We’ve had Brown as PM for a bit now, what do we think so far? What can we expect? My impressions so far are mostly bad but not all bad. On the good side, he seems more intelligent than Blair for one thing, and he’s at least making some good noises on constitutional reform and civil liberties (amongst some bad ones too). On the bad side, he’s still a right-winger and a technocrat.
In more detail.
I never really believed that Blair was intelligent. I know he went to Oxford and all that, but I’m sure plenty of dim people found their way there. I don’t really believe it, but he came across as sufficiently dim that it was almost possible he really thought he was doing the right thing in Iraq. Brown surely knew it wasn’t and supported it anyway. That makes him possibly an even more frightening prospect. On the other hand, all things being equal I’d probably prefer someone competent in charge than an idiot. (Is that true if their ideology is basically wrong I wonder?)
Brown’s decision to reconsider the ban on protest outside parliament has led Shami Chakrabarti of Liberty and Henry Porter both to say some good things about Brown on civil liberties. They both also have some bad things to say on the same subject. SpyBlog isn’t convinced and nor is Chris Marsden, and both for good reasons. My feeling is we’re going to have more of the same, possibly not with quite the intensity of the Blair years, and some gestures towards liberty. We’ll have to see though.
Tony Benn and Henry Porter have both written cautiously optimistic things about Brown’s statements on constitutional reform. On the other hand, I find myself somewhat agreeing with Julie Hyland’s view that these amount to “largely cosmetic changes”. Despite that, there are some potentially good and democratic things in there: giving power back to parliament; the possibility of lowering the voting age, and of participatory budgeting.
Democracy is a tricky point for Brown though, because he is clearly a technocrat, and technocracy is at odds with democracy. He believes that in politics there is a correct thing to do, and that good politics is about finding out what that is and doing it. This is the New Labour “what works” concept, the idea that there is no ideological component to politics, just the correct management of affairs. The problem is that this is just wrong. There is an ideological component, and pretending there isn’t is just a cover for your ideology.
Take the PFI/PPP schemes for example. These were sold as doing “what works” because companies are more efficient than the state. The problem with this is that the mechanism which makes companies efficient is the free market and the fact that companies that aren’t efficient go out of business, and not something intrinsic about organisations that aren’t run by the state. Most PFI/PPP schemes didn’t involve a market, the risks were underwritten by the state and the profits were given to the companies. What was sold as “what works” was actually an ideological commitment to private enterprise that amounted to a transfer of wealth to the private sector, and in many cases ended up costing considerably more and working less well than when it was in the public sector.

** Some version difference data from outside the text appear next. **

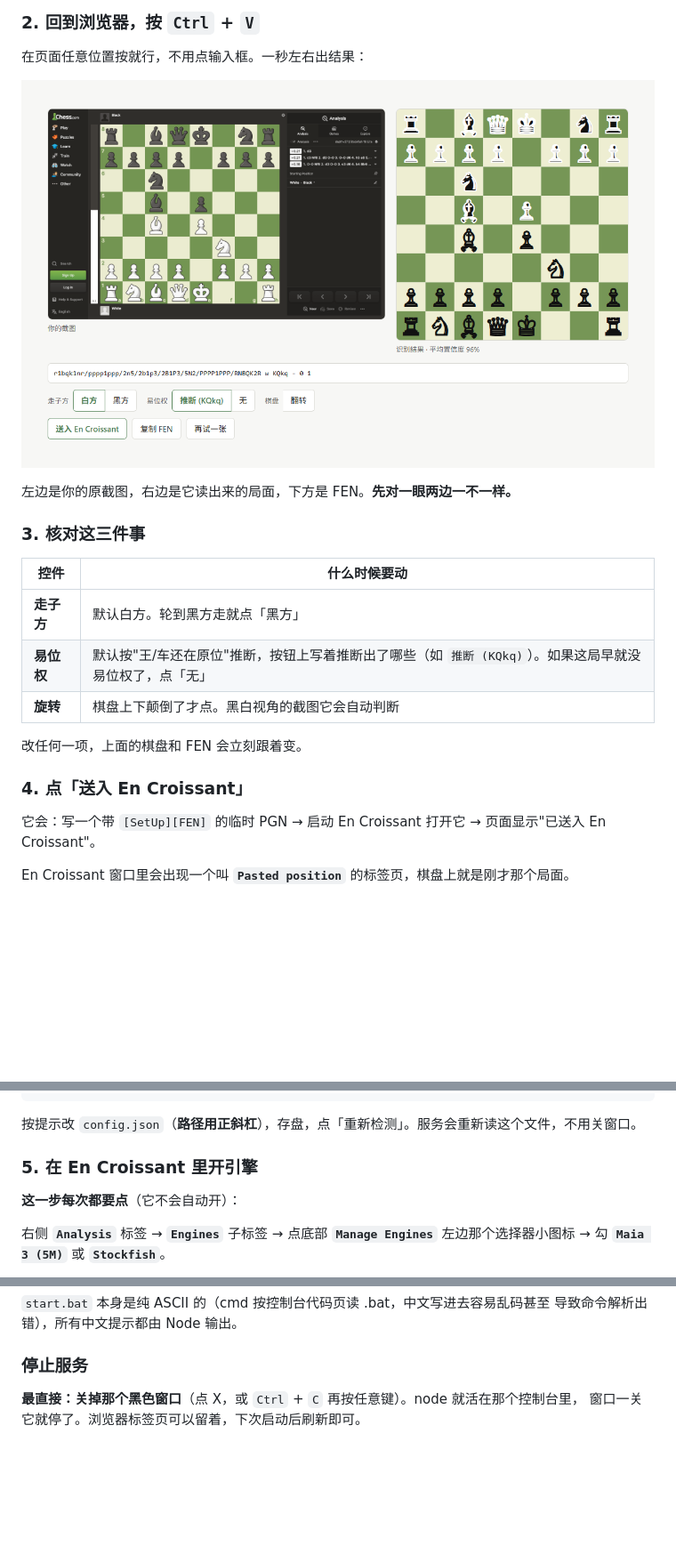
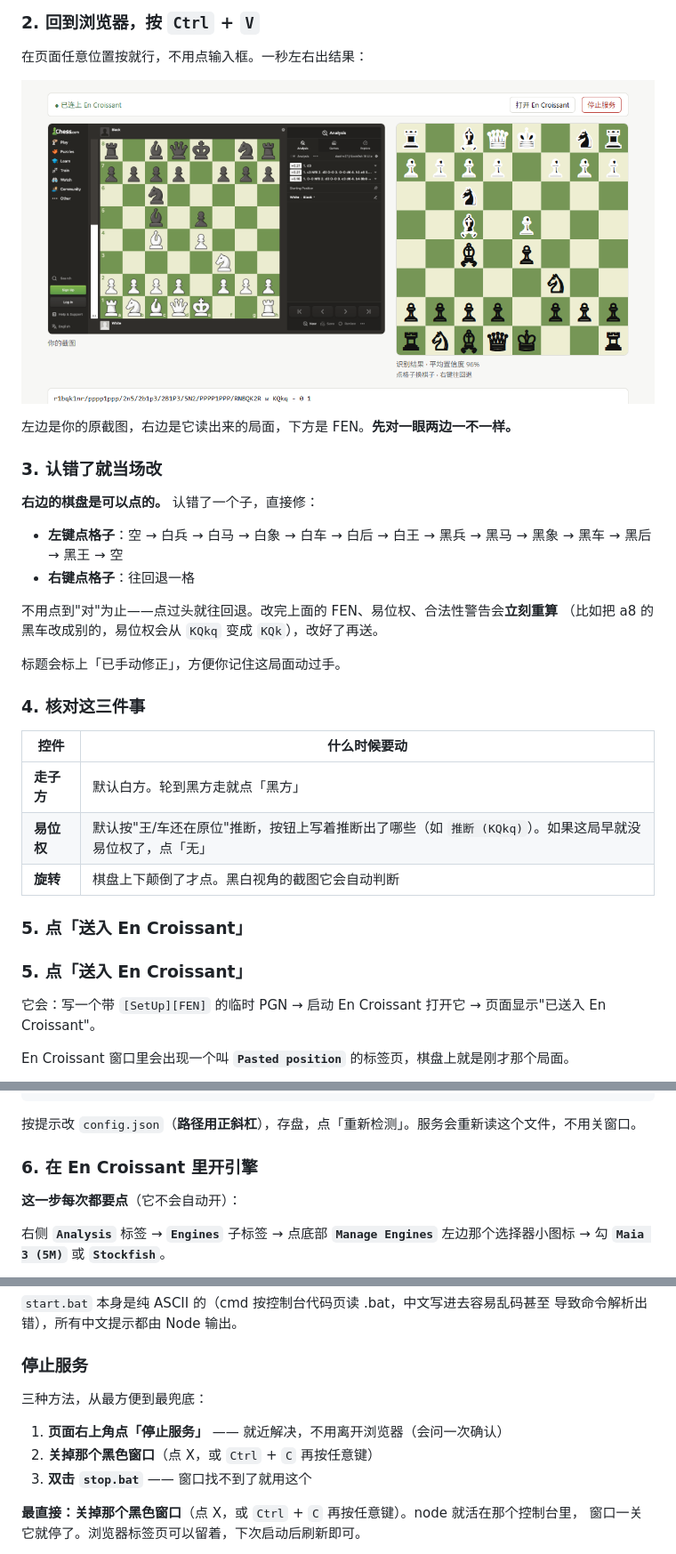
Before and after one commit to LynPtl/Pt_chess_assistant, a Markdown page: README.md, 3 parts joined by grey strips. Shown at 89% size. GitHub-like rendering; pictures changed too: docs/images/02-result.png; blank space fills up the shorter version.

Commit message:
feat: hand-editable board, in-page stop button and POST /shutdown

```diff
--- a/README.md
+++ b/README.md
@@ -125,7 +125,19 @@ C:\Program Files\En Croissant\en-croissant.exe
 
 左边是你的原截图，右边是它读出来的局面，下方是 FEN。**先对一眼两边一不一样。**
 
-### 3. 核对这三件事
+### 3. 认错了就当场改
+
+**右边的棋盘是可以点的。** 认错了一个子，直接修：
+
+- **左键点格子**：空 → 白兵 → 白马 → 白象 → 白车 → 白后 → 白王 → 黑兵 → 黑马 → 黑象 → 黑车 → 黑后 → 黑王 → 空
+- **右键点格子**：往回退一格
+
+不用点到"对"为止——点过头就往回退。改完上面的 FEN、易位权、合法性警告会**立刻重算**
+（比如把 a8 的黑车改成别的，易位权会从 `KQkq` 变成 `KQk`），改好了再送。
+
+标题会标上「已手动修正」，方便你记住这局面动过手。
+
+### 4. 核对这三件事
 
 | 控件 | 什么时候要动 |
 |---|---|
@@ -133,9 +145,9 @@ C:\Program Files\En Croissant\en-croissant.exe
 | **易位权** | 默认按"王/车还在原位"推断，按钮上写着推断出了哪些（如 `推断 (KQkq)`）。如果这局早就没易位权了，点「无」 |
 | **旋转** | 棋盘上下颠倒了才点。黑白视角的截图它会自动判断 |
 
-改任何一项，上面的棋盘和 FEN 会立刻跟着变。
+### 5. 点「送入 En Croissant」
 
-### 4. 点「送入 En Croissant」
+### 5. 点「送入 En Croissant」
 
 它会：写一个带 `[SetUp][FEN]` 的临时 PGN → 启动 En Croissant 打开它 →
 页面显示"已送入 En Croissant"。
@@ -153,7 +165,7 @@ En Croissant 窗口里会出现一个叫 **`Pasted position`** 的标签页，
 
 按提示改 `config.json`（**路径用正斜杠**），存盘，点「重新检测」。服务会重新读这个文件，不用关窗口。
 
-### 5. 在 En Croissant 里开引擎
+### 6. 在 En Croissant 里开引擎
 
 **这一步每次都要点**（它不会自动开）：
 
@@ -175,6 +187,12 @@ Maia 3 大约 7 秒加载完（第一次更久，因为要读模型）；之后
 导致命令解析出错），所有中文提示都由 Node 输出。
 
 ### 停止服务
+
+三种方法，从最方便到最兜底：
+
+1. **页面右上角点「停止服务」** —— 就近解决，不用离开浏览器（会问一次确认）
+2. **关掉那个黑色窗口**（点 X，或 `Ctrl` + `C` 再按任意键）
+3. **双击 `stop.bat`** —— 窗口找不到了就用这个
 
 **最直接：关掉那个黑色窗口**（点 X，或 `Ctrl` + `C` 再按任意键）。node 就活在那个控制台里，
 窗口一关它就停了。浏览器标签页可以留着，下次启动后刷新即可。
```
Also changed, not shown: 8 other files.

Technocracy is anti-democratic because it pretends that there are no specifically political problems, that is, that there are no conflicts of interest. People can plainly see this isn’t the case, and it makes participating in the democratic process seem rather worthless. This must in part account for the fact that between 1997 and 2005, New Labour lost 3.9m votes. In contrast, between the 1974 and 1979 elections, the Labour party actually gained votes (albeit much less than the Tories). In the 2005 elections, New Labour got less votes than the Tories did in 1997 (but obviously still more than they did in 2005).
The biggest cover-up of New Labour though is very much to do with Brown, that the party is now a right wing party. Lenin’s Tomb explains with precision:
Brown brought Digby fucking Jones into the government to be a trade minister. That’s right, the union-bashing, war-supporting, pensions-busting, right-wing former tub-thumping tub of lard for the CBI. He isn’t a member of the Labour Party, doesn’t support it, and has often led the charge against it from the right.
As far as I can see, on the basis of the last 10 years of government, there’s no reason to expect Brown to cease being a right-winger, nor to give up his technocratic tendencies. This weakens any claims he might make about democratic reforms, and should make us wary. It’s not impossible though that he might be better than Blair.